MIT Spin-Off Stores Sun's Energy to Power the World

By Martin LaMonica on September 28, 2009


The team at Sun Catalytix are pursuing a technology and commercial breakthrough--not an incremental improvement to solar technologies, as fellow MIT spin-off 1366 Technologies is doing.


The core of Sun Catalytix's technology is a cobalt phosphate catalyst that is more efficient at splitting water into hydrogen and oxygen than other materials, according to Nocera. During his talk, he said that it will work under ambient temperatures and with a wide range of water quality--the lab has tested water from the Charles River in Boston and it operates well.

There are already commercial electrolyzers that split water to make hydrogen, but they are expensive and require a significant amount of energy to run. Sun Catalytix is testing an electroylzer, built around the catalyst, that can be manufactured using cheap PVC plastic, Nocera said.

The idea is to use solar panels to power the electrolyzer to produce hydrogen which would be stored in tanks.
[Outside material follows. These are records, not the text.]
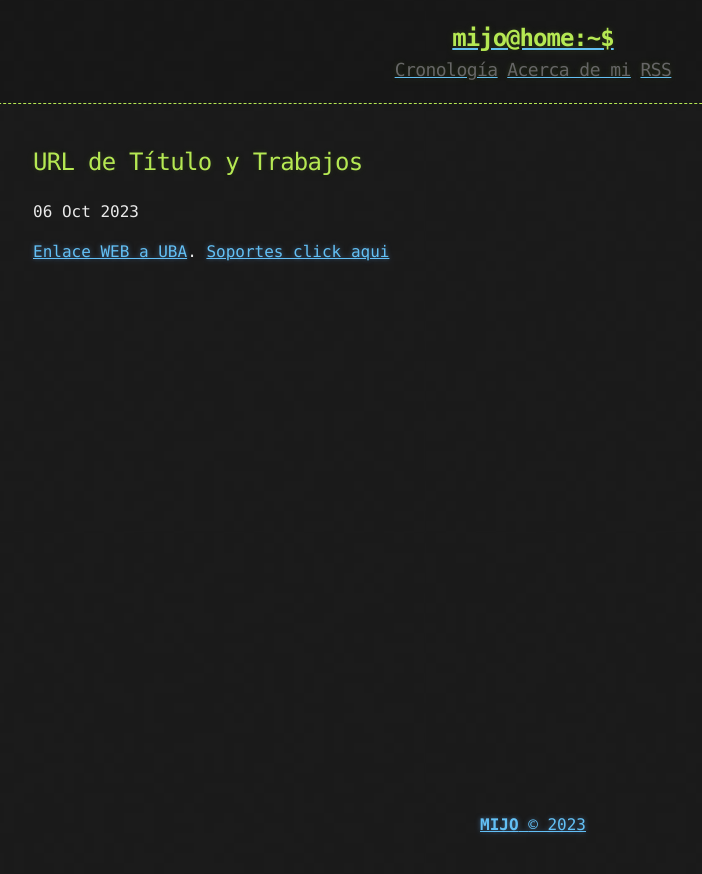
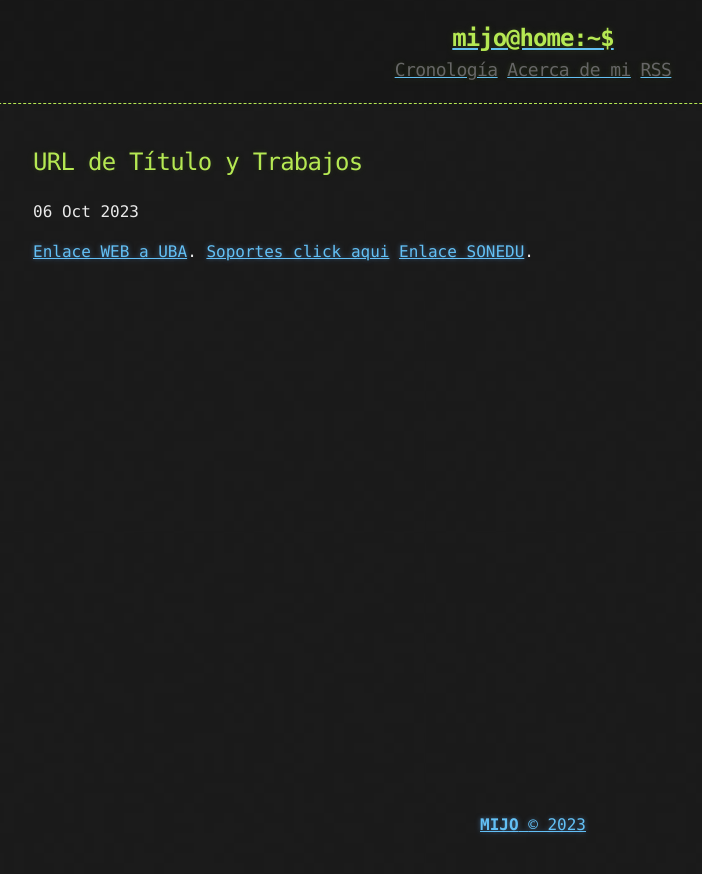
Before and after one commit to parramiguel/parramiguel.github.io, a Jekyll site: the page built from _posts/2023-10-06-URL.md, in a window 1280 px wide. Shown: the top 874 px of the page, without its empty margins (107-809 px from the left). Built offline with Jekyll 4.4.1, drawn with Linux system fonts in a browser that asks for light colours.

Commit message:
viernes 06/10/2023

```diff
--- a/_posts/2023-10-06-URL.md
+++ b/_posts/2023-10-06-URL.md
@@ -5,3 +5,4 @@ published: true
 
 [Enlace WEB a UBA](http://bit.ly/2lJMsgO).
 [Soportes click aqui](https://forms.gle/EVgY9Ey1WrWEH87V7)
+[Enlace SONEDU](https://enlinea.sunedu.gob.pe/).
```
When people need electricity, the stored hydrogen would put through a fuel cell.

For full article see:

Copyright © 2006-2016 The Regents of the University of California, All Rights Reserved.
Idea EngineeringUC Santa Barbara College of EngineeringPrivacyTerms of Use
UCSB  UC Santa Barbara Engineering & the Sciences College of Engineering Division of Math, Life, and Physical Sciences

energy efficiency